Child Sexual Abuse Testimony Allowed, Appeals Court Rules

Appellant was convicted of multiple counts of sexual assault on a child.  The appellant appeals the decision, stating that the trial court should not have allowed the expert witness called by the State.  The court affirmed the ruling.

Facts: This case (State of Wisconsin v. Larry J. Smith – State of Wisconsin Court of Appeals – December 9th, 2015) is an appeal from a conviction on multiple counts of child sexual assault.  The appellant appealed the lower court opinion, stating that the trial court erroneously allowed the testimony of Paula Hocking, a child sexual abuse expert witness.

At the trial level, the State proffered the intent to call Hocking as an expert witness who would offer her opinion on the reactive behaviors of child abuse victims such as recantation, delayed disclosure, and minimization by the victim.   The state noted that Hocking would not opine of the specifics of the present case but would testify on what she sees victims of abuse do as well as the reactions to abuse, such as becoming withdrawn, academic struggles, and more.  She would also testify on the range of behaviors that are common in sexual abuse cases.

Discussion: The appellant challenged the testimony, stating that it did not meet the necessary requirements under Daubert and the relevant Wisconsin statute.  Even though the lower court agreed that Hocking’s testimony did not meet the 5 factors under Daubert, it could use other instances of reliability.  It stated that Hocking’s testimony should be admitted as it had previously been allowed in Wisconsin and other jurisdictions that rely on Daubert and that she had significant experience, skill, training, and education which would qualify her as an expert.

The appeals court stated that the factors in Daubert were made to be flexible and pointed to another case where they affirmed admittance of expert witness testimony on similar grounds.  In that case, Seifert ex rel. Scoptur v. Balink, a medical expert witness was allowed even though it did not align with the Daubert factors.  The expert in that case opined that the defendant’s actions fell below the standard of care, which resulted in increased risk or injury.  The defendant argued that the experts testimony was not founded on reliable principles required by state statute and Daubert.  The lower court disagreed and relied on other factors (such as experience and knowledge) which would allow the testimony.  The appeals court agreed with the lower court and affirmed their opinion.

The court opined that the present testimony is related.  Even though Hocking’s testimony did not fit neatly into the Daubert mold, they were allowed to consider other factors that would make her a reliable witness.  In addition, Hocking’s testimony was similar to what had been allowed in other courts subject to Daubert.

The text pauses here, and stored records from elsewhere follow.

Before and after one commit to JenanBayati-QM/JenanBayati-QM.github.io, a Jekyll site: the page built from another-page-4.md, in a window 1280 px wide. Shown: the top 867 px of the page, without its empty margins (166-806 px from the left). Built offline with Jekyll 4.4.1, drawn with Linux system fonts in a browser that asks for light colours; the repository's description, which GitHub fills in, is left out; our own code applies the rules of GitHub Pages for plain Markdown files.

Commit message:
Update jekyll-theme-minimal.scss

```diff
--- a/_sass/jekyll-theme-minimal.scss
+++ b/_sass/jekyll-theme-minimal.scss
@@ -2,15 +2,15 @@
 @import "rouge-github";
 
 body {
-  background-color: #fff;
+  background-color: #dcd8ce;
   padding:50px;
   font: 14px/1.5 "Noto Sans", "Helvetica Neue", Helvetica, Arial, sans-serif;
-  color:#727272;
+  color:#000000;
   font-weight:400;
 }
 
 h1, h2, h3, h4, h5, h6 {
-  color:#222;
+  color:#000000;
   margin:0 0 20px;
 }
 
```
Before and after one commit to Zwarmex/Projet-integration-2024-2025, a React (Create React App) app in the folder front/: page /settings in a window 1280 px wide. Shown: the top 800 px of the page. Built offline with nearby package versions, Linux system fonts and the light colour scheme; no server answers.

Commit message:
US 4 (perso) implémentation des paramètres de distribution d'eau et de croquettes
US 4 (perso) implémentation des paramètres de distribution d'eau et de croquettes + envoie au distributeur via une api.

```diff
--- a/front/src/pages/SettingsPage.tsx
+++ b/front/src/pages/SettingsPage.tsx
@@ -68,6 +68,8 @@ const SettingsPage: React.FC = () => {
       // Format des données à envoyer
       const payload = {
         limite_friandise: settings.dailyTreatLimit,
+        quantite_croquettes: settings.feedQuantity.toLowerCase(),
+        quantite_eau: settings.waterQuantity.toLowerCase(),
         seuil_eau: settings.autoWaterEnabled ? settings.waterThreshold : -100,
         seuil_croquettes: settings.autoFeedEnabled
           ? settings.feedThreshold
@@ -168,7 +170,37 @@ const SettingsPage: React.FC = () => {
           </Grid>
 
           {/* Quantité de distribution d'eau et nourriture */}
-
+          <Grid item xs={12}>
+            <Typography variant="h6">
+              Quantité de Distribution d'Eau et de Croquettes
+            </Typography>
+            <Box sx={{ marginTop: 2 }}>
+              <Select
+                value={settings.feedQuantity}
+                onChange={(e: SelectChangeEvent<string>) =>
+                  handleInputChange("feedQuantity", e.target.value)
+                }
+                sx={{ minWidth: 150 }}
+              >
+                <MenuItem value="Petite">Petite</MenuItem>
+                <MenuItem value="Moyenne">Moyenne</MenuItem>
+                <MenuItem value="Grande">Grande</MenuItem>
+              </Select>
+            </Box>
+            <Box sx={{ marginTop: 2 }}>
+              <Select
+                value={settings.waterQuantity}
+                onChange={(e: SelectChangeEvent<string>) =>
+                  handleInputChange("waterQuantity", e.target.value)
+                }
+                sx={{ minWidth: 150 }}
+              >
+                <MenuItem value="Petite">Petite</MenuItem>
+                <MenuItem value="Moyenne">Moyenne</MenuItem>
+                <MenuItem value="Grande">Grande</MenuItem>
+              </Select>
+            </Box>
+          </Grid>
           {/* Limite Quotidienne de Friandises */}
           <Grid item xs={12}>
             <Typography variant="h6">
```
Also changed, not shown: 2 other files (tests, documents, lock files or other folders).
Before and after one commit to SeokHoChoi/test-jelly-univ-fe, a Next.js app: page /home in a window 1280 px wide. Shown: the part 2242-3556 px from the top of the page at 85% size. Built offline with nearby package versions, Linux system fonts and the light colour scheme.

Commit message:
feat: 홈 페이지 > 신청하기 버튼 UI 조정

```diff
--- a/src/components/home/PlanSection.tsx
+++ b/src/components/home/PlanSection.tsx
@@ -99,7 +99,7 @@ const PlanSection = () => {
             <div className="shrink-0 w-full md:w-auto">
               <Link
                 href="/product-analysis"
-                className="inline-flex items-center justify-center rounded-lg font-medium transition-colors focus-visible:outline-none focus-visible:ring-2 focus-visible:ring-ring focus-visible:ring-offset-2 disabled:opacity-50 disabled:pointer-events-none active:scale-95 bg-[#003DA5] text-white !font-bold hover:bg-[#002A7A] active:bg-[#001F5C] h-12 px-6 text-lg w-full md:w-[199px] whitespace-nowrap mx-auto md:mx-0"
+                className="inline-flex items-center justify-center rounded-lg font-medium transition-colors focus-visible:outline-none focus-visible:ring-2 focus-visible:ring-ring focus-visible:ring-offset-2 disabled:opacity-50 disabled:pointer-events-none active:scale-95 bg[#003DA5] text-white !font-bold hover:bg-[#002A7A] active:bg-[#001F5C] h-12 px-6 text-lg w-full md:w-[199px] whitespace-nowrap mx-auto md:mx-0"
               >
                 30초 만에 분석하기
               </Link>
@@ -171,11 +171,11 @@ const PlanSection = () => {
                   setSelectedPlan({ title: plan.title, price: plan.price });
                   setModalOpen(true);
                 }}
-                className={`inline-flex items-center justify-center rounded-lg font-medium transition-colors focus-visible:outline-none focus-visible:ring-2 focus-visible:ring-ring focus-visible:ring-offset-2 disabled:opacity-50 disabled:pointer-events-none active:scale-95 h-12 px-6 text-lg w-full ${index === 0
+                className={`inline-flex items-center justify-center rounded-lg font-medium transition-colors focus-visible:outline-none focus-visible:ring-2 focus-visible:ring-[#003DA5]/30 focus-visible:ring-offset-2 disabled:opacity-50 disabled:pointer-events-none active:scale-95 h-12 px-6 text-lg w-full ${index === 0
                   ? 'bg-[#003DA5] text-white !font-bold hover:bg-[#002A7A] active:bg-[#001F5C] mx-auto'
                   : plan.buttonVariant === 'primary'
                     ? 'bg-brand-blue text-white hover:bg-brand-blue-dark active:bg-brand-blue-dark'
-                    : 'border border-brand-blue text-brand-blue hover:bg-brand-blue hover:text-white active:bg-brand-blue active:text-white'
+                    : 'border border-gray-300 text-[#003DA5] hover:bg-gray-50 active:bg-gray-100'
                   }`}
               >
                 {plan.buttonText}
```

The appellant also argued that the state did not sufficiently establish Hocking’s qualifications as an expert witness.   The appeals court disagreed again, stating that the courts have broad discretion in this matter.  The court noted that the state had submitted a curriculum vitae that showed her education, work experience, and training in her field.

Held:  The opinion of the lower court, allowing the testimony of  Paula Hocking, was affirmed.